Directions for this task →
Copy each line of the entries that contains the word "changed".

Entries shown →
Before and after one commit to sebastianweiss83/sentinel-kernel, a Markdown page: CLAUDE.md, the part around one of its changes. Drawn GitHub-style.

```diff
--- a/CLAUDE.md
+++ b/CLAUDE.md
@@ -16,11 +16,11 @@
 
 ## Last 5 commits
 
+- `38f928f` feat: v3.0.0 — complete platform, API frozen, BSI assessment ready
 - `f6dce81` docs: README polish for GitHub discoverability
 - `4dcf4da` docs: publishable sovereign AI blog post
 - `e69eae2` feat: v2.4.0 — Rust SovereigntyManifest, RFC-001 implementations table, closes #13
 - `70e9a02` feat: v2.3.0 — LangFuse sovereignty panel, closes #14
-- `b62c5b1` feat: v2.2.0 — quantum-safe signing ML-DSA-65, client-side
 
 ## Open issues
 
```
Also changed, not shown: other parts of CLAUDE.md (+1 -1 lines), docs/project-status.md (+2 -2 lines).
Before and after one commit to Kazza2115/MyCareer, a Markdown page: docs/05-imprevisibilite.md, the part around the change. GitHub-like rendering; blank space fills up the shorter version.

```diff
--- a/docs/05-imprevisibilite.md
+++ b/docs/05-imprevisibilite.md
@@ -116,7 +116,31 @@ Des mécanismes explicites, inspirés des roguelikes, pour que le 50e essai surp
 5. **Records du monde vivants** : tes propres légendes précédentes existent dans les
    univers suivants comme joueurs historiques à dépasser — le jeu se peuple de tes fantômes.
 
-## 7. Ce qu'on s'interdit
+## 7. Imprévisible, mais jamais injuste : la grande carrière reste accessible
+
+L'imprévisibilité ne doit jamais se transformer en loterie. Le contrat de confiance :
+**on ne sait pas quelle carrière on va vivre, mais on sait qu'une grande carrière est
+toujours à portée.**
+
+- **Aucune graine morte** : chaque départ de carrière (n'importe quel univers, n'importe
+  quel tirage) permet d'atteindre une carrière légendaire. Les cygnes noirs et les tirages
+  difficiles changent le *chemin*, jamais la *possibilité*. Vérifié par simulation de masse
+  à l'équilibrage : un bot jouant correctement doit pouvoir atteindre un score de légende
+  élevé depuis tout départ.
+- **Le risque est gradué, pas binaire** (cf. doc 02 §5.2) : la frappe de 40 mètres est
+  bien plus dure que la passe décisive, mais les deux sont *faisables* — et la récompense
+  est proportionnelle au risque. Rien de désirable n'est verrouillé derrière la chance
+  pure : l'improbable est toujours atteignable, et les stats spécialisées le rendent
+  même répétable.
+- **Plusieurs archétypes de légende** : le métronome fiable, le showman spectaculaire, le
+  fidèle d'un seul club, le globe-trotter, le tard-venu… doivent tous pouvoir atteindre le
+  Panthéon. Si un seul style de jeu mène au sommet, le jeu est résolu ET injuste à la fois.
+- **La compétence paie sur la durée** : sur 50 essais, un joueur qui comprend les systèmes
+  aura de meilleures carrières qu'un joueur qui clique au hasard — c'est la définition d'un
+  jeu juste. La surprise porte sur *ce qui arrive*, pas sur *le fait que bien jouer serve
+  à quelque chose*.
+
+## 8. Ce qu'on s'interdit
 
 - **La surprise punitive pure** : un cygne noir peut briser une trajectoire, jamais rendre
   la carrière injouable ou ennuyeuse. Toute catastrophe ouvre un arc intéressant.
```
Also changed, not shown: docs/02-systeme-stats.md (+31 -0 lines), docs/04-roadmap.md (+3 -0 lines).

Written answer →
Also changed, not shown: other parts of CLAUDE.md (+1 -1 lines), docs/project-status.md (+2 -2 lines).
Also changed, not shown: docs/02-systeme-stats.md (+31 -0 lines), docs/04-roadmap.md (+3 -0 lines).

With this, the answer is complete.